Jenny Hislop, Senior Researcher, and I have recently started a study on patient experiences of Atrial Fibrillation (AF). I must admit that, until a few weeks ago, my knowledge of AF was pretty limited (something which my interviewee says is all too widespread). A steep learning curve ensued, including finding out about symptoms, triggers, treatments and associated risks from the condition. In short, AF is a heart condition that causes an irregular and often abnormally fast heart rate. The day before yesterday, Jenny conducted our first interview on patient experiences of AF. I observed, this being the first interview using our topic guide (relevant questions to ask the participant if they do not mention these during their narrative). Yesterday it was my turn. I have conducted a few interviews before, but only ever audio recorded. Now I had to set up the camera equipment, check the lighting, sound, and the position of the participant. I had practised at home so that I felt happy setting up the tripod, adjusting the camera and remembering to attach the microphone. Yet with the participant there I was a little flustered, so keen was I to get everything right. Jenny was observing from the [...] continue the story

The DeMoe Family: Early-Onset Alzheimer’s Genetics

Using breakthrough imaging technology, researchers at the University of Pittsburgh are learning how Alzheimer’s pathology progresses in people with the rare, early-onset form of Alzheimer’s, whose genetic mutation determines that they will get the disease. The film follows the DeMoe family, five of whose six children carry the mutation, and we learn about the emotional and personal toll it takes.

The Nanney/Felts Family: Late-Onset Alzheimer’s Genetics

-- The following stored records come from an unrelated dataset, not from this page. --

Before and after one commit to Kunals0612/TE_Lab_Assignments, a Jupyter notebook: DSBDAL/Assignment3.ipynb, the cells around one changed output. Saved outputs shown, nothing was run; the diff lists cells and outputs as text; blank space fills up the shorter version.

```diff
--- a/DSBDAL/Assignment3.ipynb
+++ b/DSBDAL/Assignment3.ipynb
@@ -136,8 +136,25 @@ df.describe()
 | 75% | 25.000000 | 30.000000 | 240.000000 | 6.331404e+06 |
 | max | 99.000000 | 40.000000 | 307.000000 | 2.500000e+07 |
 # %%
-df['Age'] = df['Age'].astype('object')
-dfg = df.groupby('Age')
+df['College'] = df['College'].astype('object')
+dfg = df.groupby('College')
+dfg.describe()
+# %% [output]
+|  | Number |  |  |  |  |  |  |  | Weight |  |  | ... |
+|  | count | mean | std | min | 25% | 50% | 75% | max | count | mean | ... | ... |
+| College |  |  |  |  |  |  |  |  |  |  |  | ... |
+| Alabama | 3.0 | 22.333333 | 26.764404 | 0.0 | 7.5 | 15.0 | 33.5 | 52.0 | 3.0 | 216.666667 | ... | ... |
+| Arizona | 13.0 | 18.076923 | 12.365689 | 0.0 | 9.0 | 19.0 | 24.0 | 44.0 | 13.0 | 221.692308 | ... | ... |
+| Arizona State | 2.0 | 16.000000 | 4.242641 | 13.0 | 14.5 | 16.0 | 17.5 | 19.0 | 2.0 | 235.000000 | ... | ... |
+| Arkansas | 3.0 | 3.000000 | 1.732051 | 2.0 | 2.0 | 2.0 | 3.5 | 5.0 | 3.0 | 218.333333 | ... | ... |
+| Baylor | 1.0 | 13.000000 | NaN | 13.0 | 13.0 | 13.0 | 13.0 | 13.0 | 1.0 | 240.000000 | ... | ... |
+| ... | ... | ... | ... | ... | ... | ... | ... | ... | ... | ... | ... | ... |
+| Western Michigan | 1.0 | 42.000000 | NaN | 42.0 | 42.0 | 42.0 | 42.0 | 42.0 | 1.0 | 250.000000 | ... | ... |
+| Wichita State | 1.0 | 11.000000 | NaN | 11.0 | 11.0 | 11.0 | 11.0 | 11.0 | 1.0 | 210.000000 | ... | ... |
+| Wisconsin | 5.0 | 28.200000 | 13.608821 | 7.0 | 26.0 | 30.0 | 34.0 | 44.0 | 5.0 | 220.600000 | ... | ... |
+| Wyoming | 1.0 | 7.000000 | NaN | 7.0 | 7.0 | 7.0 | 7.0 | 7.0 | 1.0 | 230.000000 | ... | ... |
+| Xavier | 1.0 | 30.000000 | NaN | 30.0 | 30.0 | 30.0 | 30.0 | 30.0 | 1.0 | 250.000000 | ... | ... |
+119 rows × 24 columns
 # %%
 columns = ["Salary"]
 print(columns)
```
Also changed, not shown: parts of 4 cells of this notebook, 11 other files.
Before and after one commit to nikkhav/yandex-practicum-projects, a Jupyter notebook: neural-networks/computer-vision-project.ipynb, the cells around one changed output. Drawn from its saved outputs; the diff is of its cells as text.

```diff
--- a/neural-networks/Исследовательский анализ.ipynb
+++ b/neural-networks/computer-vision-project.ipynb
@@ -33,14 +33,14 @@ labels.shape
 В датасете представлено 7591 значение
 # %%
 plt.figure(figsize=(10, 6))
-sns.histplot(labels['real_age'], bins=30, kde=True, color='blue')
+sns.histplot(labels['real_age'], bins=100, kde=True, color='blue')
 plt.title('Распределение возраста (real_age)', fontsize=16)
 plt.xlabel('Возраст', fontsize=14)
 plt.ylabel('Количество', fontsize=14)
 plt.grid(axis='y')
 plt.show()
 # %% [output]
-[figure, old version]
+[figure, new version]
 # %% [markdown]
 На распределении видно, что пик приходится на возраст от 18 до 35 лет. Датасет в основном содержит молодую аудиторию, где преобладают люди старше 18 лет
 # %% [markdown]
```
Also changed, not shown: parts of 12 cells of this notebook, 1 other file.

Looking at the Nanney-Felts family in Tennessee, this film explores the role of genetics in late-onset Alzheimer’s and the quest to find additional genetic risk factors for the disease.